ACC: Cards must drive better imaging quality

July 1, 2006

A top official for the American College of Cardiology says cardiologists should drive quality improvements in cardiac imaging, and that a major effort should be made to increase how imaging is used in cardiology research and practice.

A top official for the American College of Cardiology says cardiologists should drive quality improvements in cardiac imaging, and that a major effort should be made to increase how imaging is used in cardiology research and practice.

"New diagnostic tools and creative treatments have sparked an exciting evolution in medicine. While this would seem to be a positive change, sometimes we adopt these new tools without enough thought to ensuring quality," said Dr. Pamela S. Douglas, outgoing president of the ACC, during opening remarks at the organization's 2006 meeting.

Douglas called imaging vital to the development of cardiology.

Dr. James P. Borgstede, immediate past board chair of the American College of Radiology, said he commends the ACC for its "new" interest in imaging quality.

"We welcome them on board," he said. "This is a ship the ACR has been sailing alone for so many years."

In her speech, Douglas cited the rapid growth, inconsistent use, few regulatory controls, little evidence for outcomes, and a lack of consensus on the definition of quality as reasons why the cardiovascular community needs to take the lead on quality imaging. (Douglas declined to be interviewed; her remarks were published on www.acc.org as part of the group's annual meeting coverage.)

Dr. David Levin, an expert on self-referral and overutilization issues, is not convinced cardiologists should be taking the lead in this effort.

"There is nobody better to focus on image quality than radiologists, who are fully trained in CT and MR," Levin said. "The best way to produce quality imaging is to make sure that those doing it are appropriately trained.

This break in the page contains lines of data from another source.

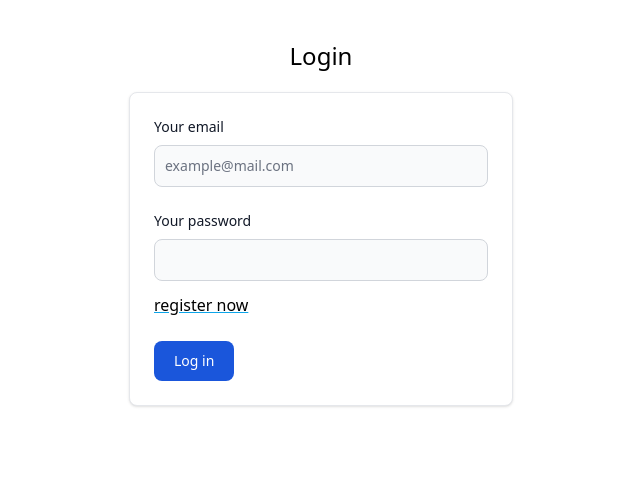
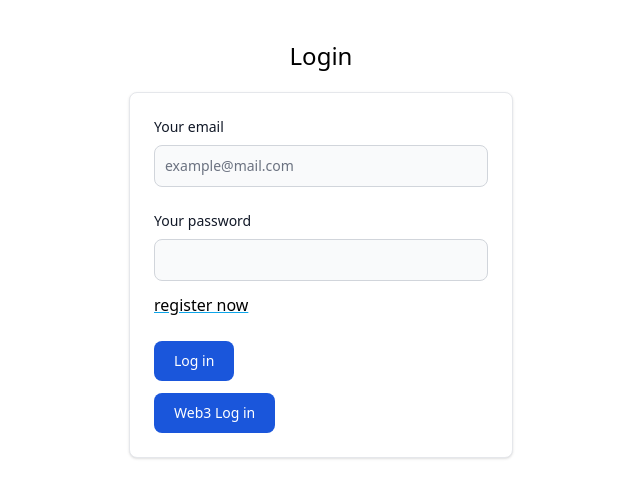
Before and after one commit to lazuardi100/matrix-frontend, a Next.js app: page / in a window 1280 px wide. Shown: the top 498 px of the page, without its empty margins (319-959 px from the left). Built offline with nearby package versions, Linux system fonts and the light colour scheme.

Commit message:
web3 login

```diff
--- a/src/page_components/login.tsx
+++ b/src/page_components/login.tsx
@@ -1,9 +1,9 @@
 import Head from 'next/head'
-import Image from 'next/image'
 import { Inter } from '@next/font/google'
 import { axiosInstance } from '../helpers/axiosHelper';
 import { setJwtCookie } from '../helpers/jwtCookieHelper';
 import { useState } from 'react';
+import Web3 from 'web3';
 
 const inter = Inter({ subsets: ['latin'] })
 
@@ -11,6 +11,7 @@ const inter = Inter({ subsets: ['latin'] })
 export default function Login({loginWrapperSetter}) {
   const [isError, setIsError] = useState(false);
   const [errorMsg, setErrorMsg] = useState('');
+
   const LoggingIn = () => {
     // @ts-ignore: Object is possibly 'null'
     const email = document.getElementById('email').value
@@ -39,6 +40,49 @@ export default function Login({loginWrapperSetter}) {
     }else{
       setIsError(true)
       setErrorMsg('email & password must filled!')
+    }
+  }
+
+  const detectCurrentProvider = () => {
+    let provider;
+    // @ts-ignore
+    if (window.ethereum) {
+      // @ts-ignore
+      provider = window.ethereum;
+      // @ts-ignore
+    } else if (window.web3) {
+      // @ts-ignore
+      provider = window.web3.currentProvider;
+    } else {
+      alert('Non-ethereum browser detected. You should install web3 wallet');
+    }
+    return provider;
+  };
+
+  const onConnect = async() => {
+    try {
+      const currentProvider = detectCurrentProvider();
+      if(currentProvider) {
+        await currentProvider.request({method: 'eth_requestAccounts'});
+        const web3 = new Web3(currentProvider);
+        const userAccount  =await web3.eth.getAccounts();
+        const account = userAccount[0];
+
+        axiosInstance.post('/auth/login_web3',{
+          "wallet_address": account
+        }).then(response=>{
+          if (response.status == 201){
+            setJwtCookie(response.data.access_token)
+            loginWrapperSetter(true)
+          }
+        }).catch(response=>{
+          const data = response.response.data
+          setIsError(true)
+          setErrorMsg(data.message)
+        })
+      }
+    } catch(err) {
+      console.log(err);
     }
   }
 
@@ -78,7 +122,12 @@ export default function Login({loginWrapperSetter}) {
               </button>
             </div>
           }
-          <button onClick={()=>LoggingIn()} type="submit" className="text-white bg-blue-700 hover:bg-blue-800 focus:ring-4 focus:outline-none focus:ring-blue-300 font-medium rounded-lg text-sm w-full sm:w-auto px-5 py-2.5 text-center dark:bg-blue-600 dark:hover:bg-blue-700 dark:focus:ring-blue-800">Log in</button>
+          <div className="mb-3">
+            <button onClick={()=>LoggingIn()} type="submit" className="text-white bg-blue-700 hover:bg-blue-800 focus:ring-4 focus:outline-none focus:ring-blue-300 font-medium rounded-lg text-sm w-full sm:w-auto px-5 py-2.5 text-center dark:bg-blue-600 dark:hover:bg-blue-700 dark:focus:ring-blue-800">Log in</button>
+          </div>
+          <div>
+            <button onClick={()=>onConnect()} type="submit" className="text-white bg-blue-700 hover:bg-blue-800 focus:ring-4 focus:outline-none focus:ring-blue-300 font-medium rounded-lg text-sm w-full sm:w-auto px-5 py-2.5 text-center dark:bg-blue-600 dark:hover:bg-blue-700 dark:focus:ring-blue-800">Web3 Log in</button>
+          </div>
         </div>
       </main>
     </>
```
Also changed, not shown: package.json (+6 -1 lines), 1 other file (tests, documents, lock files or other folders).
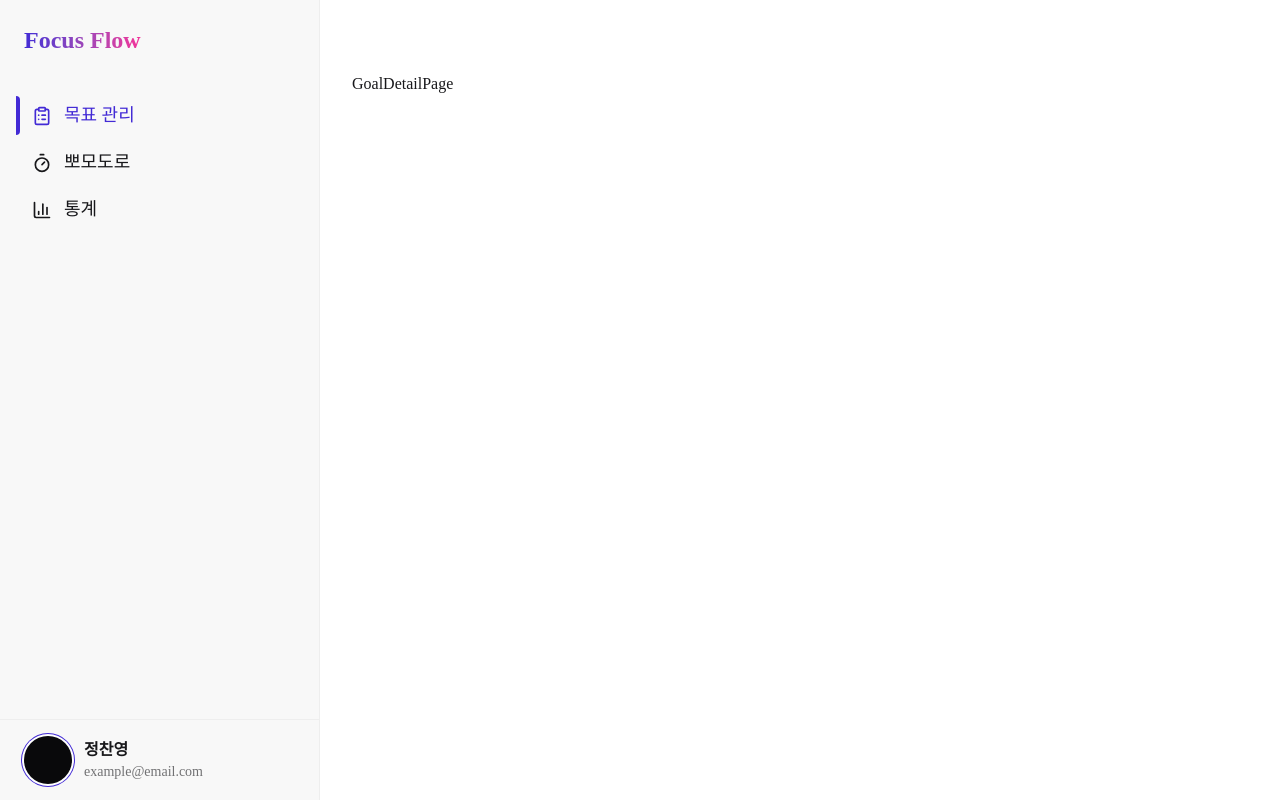
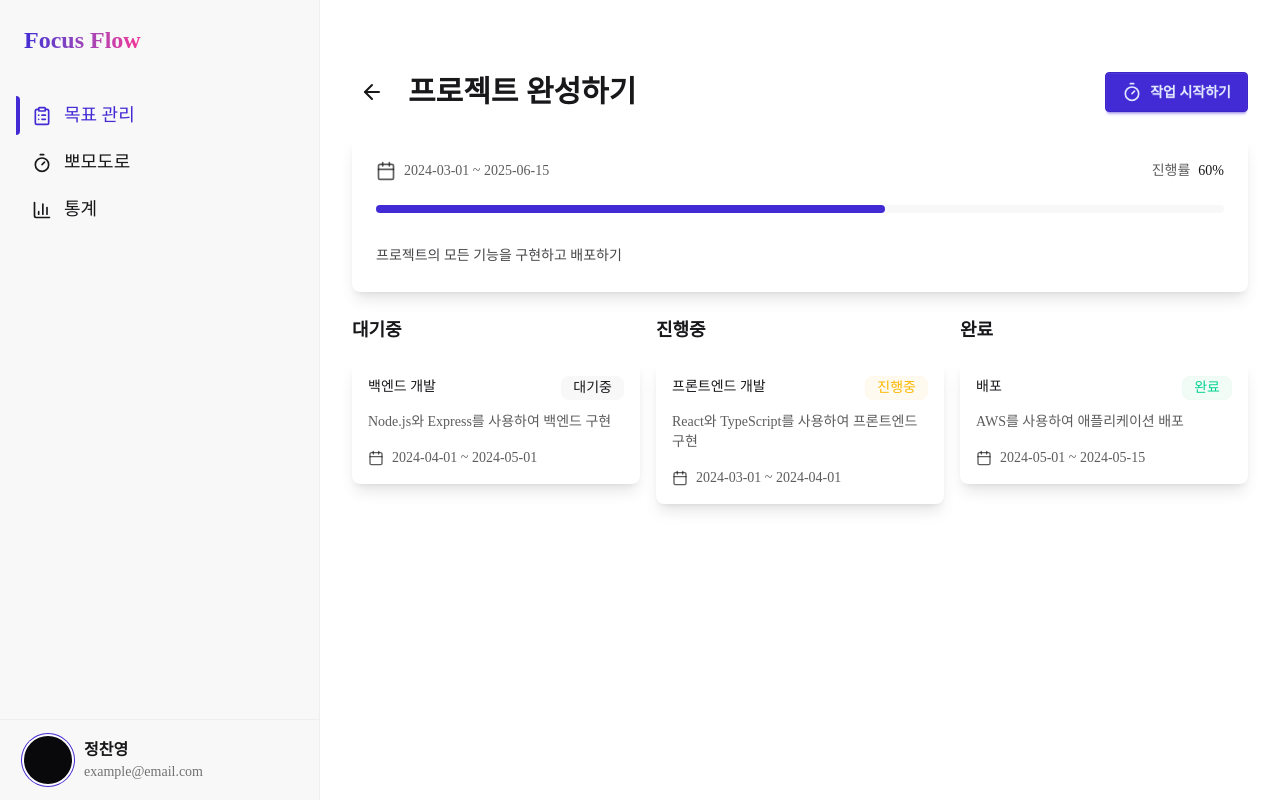
Before and after one commit to jchyng/focus-flow, a Next.js app: page /goals/1 in a window 1280 px wide. Built offline with nearby package versions, Linux system fonts and the light colour scheme.

Commit message:
목표 관리 상세 페이지 퍼블리싱 진행 중

```diff
--- a/src/app/(dashboard)/goals/[id]/page.tsx
+++ b/src/app/(dashboard)/goals/[id]/page.tsx
@@ -1,5 +1,194 @@
-export default function GoalDetailPage() {
-  return <div>GoalDetailPage</div>;
+"use client";
+
+import { ArrowLeft, Timer, Calendar } from "lucide-react";
+import { useRouter } from "next/navigation";
+import { Status, StatusText, Task, Priority } from "@/types/goal";
+
+function Header({ title }: { title: string }) {
+  const router = useRouter();
+
+  return (
+    <div className="flex justify-between items-center">
+      <div className="flex items-center gap-4">
+        <button
+          className="btn btn-ghost btn-circle"
+          onClick={() => router.back()}
+        >
+          <ArrowLeft size={24} />
+        </button>
+        <h1 className="text-3xl font-bold text-base-content">{title}</h1>
+      </div>
+      <button className="btn btn-primary gap-2">
+        <Timer size={20} />
+        작업 시작하기
+      </button>
+    </div>
+  );
 }
 
-//todo: 상세 페이지 구현
+function GoalInfo({
+  description,
+  progress,
+  startDate,
+  endDate,
+}: {
+  description: string;
+  progress: number;
+  startDate: string;
+  endDate: string;
+}) {
+  return (
+    <div className="card bg-base-100 shadow-lg">
+      <div className="card-body">
+        <div className="flex items-center justify-between mb-4">
+          <div className="flex items-center gap-2 text-base-content/70">
+            <Calendar size={20} />
+            <span>
+              {startDate} ~ {endDate}
+            </span>
+          </div>
+          <div className="flex items-center gap-2">
+            <span className="text-base-content/70">진행률</span>
+            <span className="font-medium">{progress}%</span>
+          </div>
+        </div>
+
+        <div className="w-full bg-base-200 rounded-full h-2 mb-6">
+          <div
+            className="bg-primary h-2 rounded-full transition-all duration-300"
+            style={{ width: `${progress}%` }}
+          />
+        </div>
+
+        <p className="text-base-content/80 leading-relaxed">{description}</p>
+      </div>
+    </div>
+  );
+}
+
+function TaskCard({ task }: { task: Task }) {
+  function getStatusBadgeClass(status: Status): string {
+    switch (status) {
+      case Status.TODO:
+        return "badge badge-ghost";
+      case Status.DOING:
+        return "badge badge-warning badge-soft";
+      case Status.DONE:
+        return "badge badge-success badge-soft";
+      default:
+        return "badge badge-ghost";
+    }
+  }
+
+  return (
+    <div className="card bg-base-100 shadow-lg hover:shadow-xl transition-all duration-200">
+      <div className="card-body p-4">
+        <div className="flex justify-between items-start">
+          <h3 className="font-medium">{task.title}</h3>
+          <div className={getStatusBadgeClass(task.status)}>
+            {StatusText[task.status]}
+          </div>
+        </div>
+        <p className="text-base-content/70 text-sm line-clamp-2 mt-1">
+          {task.description}
+        </p>
+        {task.startDate && task.endDate && (
+          <div className="flex items-center gap-2 text-sm text-base-content/70 mt-2">
+            <Calendar size={16} />
+            <span>
+              {task.startDate} ~ {task.endDate}
+            </span>
+          </div>
+        )}
+      </div>
+    </div>
+  );
+}
+
+function TaskBoard({ tasks }: { tasks: Task[] }) {
+  const todoTasks = tasks.filter((task) => task.status === Status.TODO);
+  const doingTasks = tasks.filter((task) => task.status === Status.DOING);
+  const doneTasks = tasks.filter((task) => task.status === Status.DONE);
+
+  return (
+    <div className="grid grid-cols-3 gap-4">
+      <div className="space-y-4">
+        <h2 className="text-lg font-semibold">대기중</h2>
+        <div className="space-y-4">
+          {todoTasks.map((task) => (
+            <TaskCard key={task.id} task={task} />
+          ))}
+        </div>
+      </div>
+      <div className="space-y-4">
+        <h2 className="text-lg font-semibold">진행중</h2>
+        <div className="space-y-4">
+          {doingTasks.map((task) => (
+            <TaskCard key={task.id} task={task} />
+          ))}
+        </div>
+      </div>
+      <div className="space-y-4">
+        <h2 className="text-lg font-semibold">완료</h2>
+        <div className="space-y-4">
+          {doneTasks.map((task) => (
+            <TaskCard key={task.id} task={task} />
+          ))}
+        </div>
+      </div>
+    </div>
+  );
+}
+
+export default function GoalDetailPage() {
+  // TODO: 실제 데이터로 교체
+  const goal = {
+    title: "프로젝트 완성하기",
+    description: "프로젝트의 모든 기능을 구현하고 배포하기",
+    progress: 60,
+    startDate: "2024-03-01",
+    endDate: "2025-06-15",
+    tasks: [
+      {
+        id: "1",
+        title: "프론트엔드 개발",
+        description: "React와 TypeScript를 사용하여 프론트엔드 구현",
+        status: Status.DOING,
+        priority: Priority.HIGH,
+        startDate: "2024-03-01",
+        endDate: "2024-04-01",
+      },
+      {
+        id: "2",
+        title: "백엔드 개발",
+        description: "Node.js와 Express를 사용하여 백엔드 구현",
+        status: Status.TODO,
+        priority: Priority.MEDIUM,
+        startDate: "2024-04-01",
+        endDate: "2024-05-01",
+      },
+      {
+        id: "3",
+        title: "배포",
+        description: "AWS를 사용하여 애플리케이션 배포",
+        status: Status.DONE,
+        priority: Priority.LOW,
+        startDate: "2024-05-01",
+        endDate: "2024-05-15",
+      },
+    ],
+  };
+
+  return (
+    <div className="space-y-6">
+      <Header title={goal.title} />
+      <GoalInfo
+        description={goal.description}
+        progress={goal.progress}
+        startDate={goal.startDate}
+        endDate={goal.endDate}
+      />
+      <TaskBoard tasks={goal.tasks} />
+    </div>
+  );
+}
--- a/src/app/(dashboard)/goals/page.tsx
+++ b/src/app/(dashboard)/goals/page.tsx
@@ -348,10 +348,8 @@ export default function GoalsPage() {
 
   return (
     <div className="space-y-6">
-      <div className="space-y-18">
-        <Header ref={modalRef} />
-        <LookupOptionsBar />
-      </div>
+      <Header ref={modalRef} />
+      <LookupOptionsBar />
       <GoalGrid />
       <Modal
         ref={modalRef}
```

For the most part, that is not cardiologists."

In her address, Douglas pointed to recent efforts by the ACC to improve quality in imaging, including increased advocacy on Capitol Hill and the formation of the Coalition for Patient-Centered Imaging, a group of about 24 medical specialty organizations whose aim is to keep imaging available to all specialists.

"It is refreshing to see the recent interest other organizations have shown in quality imaging, particularly at a time when inappropriate utilization of diagnostic imaging is such a target of the government and payers," Borgstede said.

The ACR has a long history of improving quality imaging, he said, beginning in 1963 with the first accreditation program. It continued in 1993 when it established the first appropriateness criteria, punctuated by nearly $300 million in imaging research funding from the National Institutes of Health.

Cardiac CT and MRI presents the opportunity for true collaboration between cardiology and radiology, said Dr. Daniel Berman, director of cardiac imaging at Cedars-Sinai Medical Center in Los Angeles and a cardiologist within an imaging department.

"These high resolution anatomic and functional methods provide diagnostic information never before available," Berman said. "Optimizing

quality in imaging with these new modalities involves the entire spectrum, from indications for procedures to effectively guiding patient management, to achieve what is best for the patient. These considerations cross specialties and are not within the purview of any single professional group."